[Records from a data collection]
_ _ _ _ _

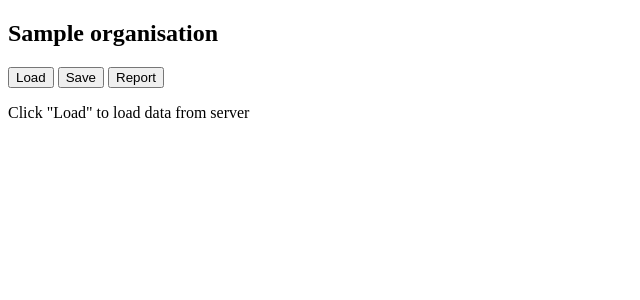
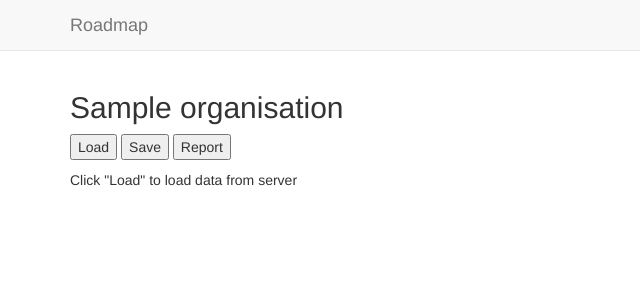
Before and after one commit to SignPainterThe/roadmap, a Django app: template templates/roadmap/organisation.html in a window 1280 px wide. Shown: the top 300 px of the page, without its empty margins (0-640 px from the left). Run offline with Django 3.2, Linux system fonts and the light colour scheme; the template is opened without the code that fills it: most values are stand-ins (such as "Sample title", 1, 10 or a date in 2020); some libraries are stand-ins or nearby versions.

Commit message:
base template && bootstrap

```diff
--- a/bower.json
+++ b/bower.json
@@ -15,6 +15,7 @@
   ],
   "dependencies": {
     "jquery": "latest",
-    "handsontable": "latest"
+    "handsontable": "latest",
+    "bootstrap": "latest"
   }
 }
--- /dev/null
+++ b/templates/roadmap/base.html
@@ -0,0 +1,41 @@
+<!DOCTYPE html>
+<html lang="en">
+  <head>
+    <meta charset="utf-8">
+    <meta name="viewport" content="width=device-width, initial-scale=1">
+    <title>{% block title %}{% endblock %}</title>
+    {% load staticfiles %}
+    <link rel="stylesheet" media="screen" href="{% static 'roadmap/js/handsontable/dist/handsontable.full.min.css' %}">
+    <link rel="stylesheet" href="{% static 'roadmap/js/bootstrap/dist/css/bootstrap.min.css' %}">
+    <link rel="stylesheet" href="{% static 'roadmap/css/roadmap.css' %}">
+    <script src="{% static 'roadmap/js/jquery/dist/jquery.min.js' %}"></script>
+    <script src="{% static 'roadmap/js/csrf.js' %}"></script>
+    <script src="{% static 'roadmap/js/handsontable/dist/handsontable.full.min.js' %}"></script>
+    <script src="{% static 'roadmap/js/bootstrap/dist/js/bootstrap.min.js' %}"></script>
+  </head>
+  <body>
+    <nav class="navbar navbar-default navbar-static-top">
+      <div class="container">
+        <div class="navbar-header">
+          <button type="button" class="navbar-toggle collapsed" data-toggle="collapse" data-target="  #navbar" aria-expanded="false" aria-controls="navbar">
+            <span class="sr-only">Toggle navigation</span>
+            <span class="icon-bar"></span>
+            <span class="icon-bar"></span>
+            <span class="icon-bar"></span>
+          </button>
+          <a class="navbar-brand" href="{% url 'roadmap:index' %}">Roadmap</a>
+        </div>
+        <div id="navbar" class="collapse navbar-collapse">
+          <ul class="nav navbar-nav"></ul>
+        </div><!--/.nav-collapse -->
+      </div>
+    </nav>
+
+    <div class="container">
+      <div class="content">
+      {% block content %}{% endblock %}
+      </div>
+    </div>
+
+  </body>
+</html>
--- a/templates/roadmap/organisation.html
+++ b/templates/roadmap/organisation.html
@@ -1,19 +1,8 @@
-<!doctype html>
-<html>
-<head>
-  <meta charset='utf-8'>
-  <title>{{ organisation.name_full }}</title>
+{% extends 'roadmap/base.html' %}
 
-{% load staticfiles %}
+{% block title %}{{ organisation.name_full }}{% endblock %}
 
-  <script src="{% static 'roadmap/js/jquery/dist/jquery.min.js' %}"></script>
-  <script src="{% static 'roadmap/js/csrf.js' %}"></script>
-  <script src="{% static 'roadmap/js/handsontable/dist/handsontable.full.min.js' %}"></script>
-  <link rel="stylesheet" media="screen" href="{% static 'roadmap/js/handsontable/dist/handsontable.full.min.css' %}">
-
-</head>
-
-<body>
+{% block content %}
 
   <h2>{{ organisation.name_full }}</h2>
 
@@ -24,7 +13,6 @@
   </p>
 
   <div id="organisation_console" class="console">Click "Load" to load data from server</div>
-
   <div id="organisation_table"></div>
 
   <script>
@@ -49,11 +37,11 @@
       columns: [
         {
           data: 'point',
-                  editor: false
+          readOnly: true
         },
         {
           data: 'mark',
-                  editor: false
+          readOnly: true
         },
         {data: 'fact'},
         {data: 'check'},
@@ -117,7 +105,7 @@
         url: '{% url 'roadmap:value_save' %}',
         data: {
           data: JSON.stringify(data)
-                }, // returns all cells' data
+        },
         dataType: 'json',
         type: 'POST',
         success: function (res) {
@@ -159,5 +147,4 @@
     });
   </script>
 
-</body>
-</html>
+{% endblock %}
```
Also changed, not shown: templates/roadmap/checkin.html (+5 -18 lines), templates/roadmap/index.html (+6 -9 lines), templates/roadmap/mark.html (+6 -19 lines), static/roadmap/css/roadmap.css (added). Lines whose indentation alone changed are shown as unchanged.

_ _ _ _ _

Give every entry again word for word; no images belong in the copy.

→ Expected output:
Before and after one commit to SignPainterThe/roadmap, a Django app: template templates/roadmap/organisation.html in a window 1280 px wide. Shown: the top 300 px of the page, without its empty margins (0-640 px from the left). Run offline with Django 3.2, Linux system fonts and the light colour scheme; the template is opened without the code that fills it: most values are stand-ins (such as "Sample title", 1, 10 or a date in 2020); some libraries are stand-ins or nearby versions.

Commit message:
base template && bootstrap

```diff
--- a/bower.json
+++ b/bower.json
@@ -15,6 +15,7 @@
   ],
   "dependencies": {
     "jquery": "latest",
-    "handsontable": "latest"
+    "handsontable": "latest",
+    "bootstrap": "latest"
   }
 }
--- /dev/null
+++ b/templates/roadmap/base.html
@@ -0,0 +1,41 @@
+<!DOCTYPE html>
+<html lang="en">
+  <head>
+    <meta charset="utf-8">
+    <meta name="viewport" content="width=device-width, initial-scale=1">
+    <title>{% block title %}{% endblock %}</title>
+    {% load staticfiles %}
+    <link rel="stylesheet" media="screen" href="{% static 'roadmap/js/handsontable/dist/handsontable.full.min.css' %}">
+    <link rel="stylesheet" href="{% static 'roadmap/js/bootstrap/dist/css/bootstrap.min.css' %}">
+    <link rel="stylesheet" href="{% static 'roadmap/css/roadmap.css' %}">
+    <script src="{% static 'roadmap/js/jquery/dist/jquery.min.js' %}"></script>
+    <script src="{% static 'roadmap/js/csrf.js' %}"></script>
+    <script src="{% static 'roadmap/js/handsontable/dist/handsontable.full.min.js' %}"></script>
+    <script src="{% static 'roadmap/js/bootstrap/dist/js/bootstrap.min.js' %}"></script>
+  </head>
+  <body>
+    <nav class="navbar navbar-default navbar-static-top">
+      <div class="container">
+        <div class="navbar-header">
+          <button type="button" class="navbar-toggle collapsed" data-toggle="collapse" data-target="  #navbar" aria-expanded="false" aria-controls="navbar">
+            <span class="sr-only">Toggle navigation</span>
+            <span class="icon-bar"></span>
+            <span class="icon-bar"></span>
+            <span class="icon-bar"></span>
+          </button>
+          <a class="navbar-brand" href="{% url 'roadmap:index' %}">Roadmap</a>
+        </div>
+        <div id="navbar" class="collapse navbar-collapse">
+          <ul class="nav navbar-nav"></ul>
+        </div><!--/.nav-collapse -->
+      </div>
+    </nav>
+
+    <div class="container">
+      <div class="content">
+      {% block content %}{% endblock %}
+      </div>
+    </div>
+
+  </body>
+</html>
--- a/templates/roadmap/organisation.html
+++ b/templates/roadmap/organisation.html
@@ -1,19 +1,8 @@
-<!doctype html>
-<html>
-<head>
-  <meta charset='utf-8'>
-  <title>{{ organisation.name_full }}</title>
+{% extends 'roadmap/base.html' %}
 
-{% load staticfiles %}
+{% block title %}{{ organisation.name_full }}{% endblock %}
 
-  <script src="{% static 'roadmap/js/jquery/dist/jquery.min.js' %}"></script>
-  <script src="{% static 'roadmap/js/csrf.js' %}"></script>
-  <script src="{% static 'roadmap/js/handsontable/dist/handsontable.full.min.js' %}"></script>
-  <link rel="stylesheet" media="screen" href="{% static 'roadmap/js/handsontable/dist/handsontable.full.min.css' %}">
-
-</head>
-
-<body>
+{% block content %}
 
   <h2>{{ organisation.name_full }}</h2>
 
@@ -24,7 +13,6 @@
   </p>
 
   <div id="organisation_console" class="console">Click "Load" to load data from server</div>
-
   <div id="organisation_table"></div>
 
   <script>
@@ -49,11 +37,11 @@
       columns: [
         {
           data: 'point',
-                  editor: false
+          readOnly: true
         },
         {
           data: 'mark',
-                  editor: false
+          readOnly: true
         },
         {data: 'fact'},
         {data: 'check'},
@@ -117,7 +105,7 @@
         url: '{% url 'roadmap:value_save' %}',
         data: {
           data: JSON.stringify(data)
-                }, // returns all cells' data
+        },
         dataType: 'json',
         type: 'POST',
         success: function (res) {
@@ -159,5 +147,4 @@
     });
   </script>
 
-</body>
-</html>
+{% endblock %}
```
Also changed, not shown: templates/roadmap/checkin.html (+5 -18 lines), templates/roadmap/index.html (+6 -9 lines), templates/roadmap/mark.html (+6 -19 lines), static/roadmap/css/roadmap.css (added). Lines whose indentation alone changed are shown as unchanged.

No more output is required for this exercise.